(Web page revision data)

==============================

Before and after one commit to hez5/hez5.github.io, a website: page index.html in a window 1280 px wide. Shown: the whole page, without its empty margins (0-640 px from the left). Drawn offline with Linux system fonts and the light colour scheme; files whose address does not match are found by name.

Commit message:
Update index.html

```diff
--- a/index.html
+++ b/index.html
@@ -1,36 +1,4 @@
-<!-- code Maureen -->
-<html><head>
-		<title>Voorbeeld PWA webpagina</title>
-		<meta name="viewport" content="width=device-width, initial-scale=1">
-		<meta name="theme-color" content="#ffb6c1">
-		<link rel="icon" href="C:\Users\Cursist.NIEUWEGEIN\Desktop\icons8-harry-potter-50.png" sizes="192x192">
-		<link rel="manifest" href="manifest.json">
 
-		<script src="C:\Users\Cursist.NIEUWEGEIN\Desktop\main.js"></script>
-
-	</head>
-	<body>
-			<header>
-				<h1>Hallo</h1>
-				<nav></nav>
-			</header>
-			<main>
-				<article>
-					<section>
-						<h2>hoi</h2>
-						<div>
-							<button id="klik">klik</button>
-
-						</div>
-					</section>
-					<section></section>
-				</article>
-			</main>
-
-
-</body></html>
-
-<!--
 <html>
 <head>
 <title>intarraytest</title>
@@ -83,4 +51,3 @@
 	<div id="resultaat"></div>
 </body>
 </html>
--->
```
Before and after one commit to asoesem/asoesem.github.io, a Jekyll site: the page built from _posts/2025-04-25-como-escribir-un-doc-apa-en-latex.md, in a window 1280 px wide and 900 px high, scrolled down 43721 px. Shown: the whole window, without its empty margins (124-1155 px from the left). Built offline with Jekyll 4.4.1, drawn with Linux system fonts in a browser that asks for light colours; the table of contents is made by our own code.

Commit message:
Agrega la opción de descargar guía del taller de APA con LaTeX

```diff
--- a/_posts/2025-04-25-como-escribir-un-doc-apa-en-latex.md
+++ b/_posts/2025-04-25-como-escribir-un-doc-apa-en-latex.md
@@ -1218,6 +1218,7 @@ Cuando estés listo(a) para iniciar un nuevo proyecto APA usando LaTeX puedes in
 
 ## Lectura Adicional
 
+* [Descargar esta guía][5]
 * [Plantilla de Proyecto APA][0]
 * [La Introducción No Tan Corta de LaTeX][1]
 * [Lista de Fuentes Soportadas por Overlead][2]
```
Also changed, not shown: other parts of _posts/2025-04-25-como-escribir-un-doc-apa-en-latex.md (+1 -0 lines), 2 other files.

==============================

◆ INSTRUCTIONS FOR THE TASK
Look through the records and gather each line with the word "index".

◆ SOLUTION TO THIS TASK
Before and after one commit to hez5/hez5.github.io, a website: page index.html in a window 1280 px wide. Shown: the whole page, without its empty margins (0-640 px from the left). Drawn offline with Linux system fonts and the light colour scheme; files whose address does not match are found by name.
Update index.html
--- a/index.html
+++ b/index.html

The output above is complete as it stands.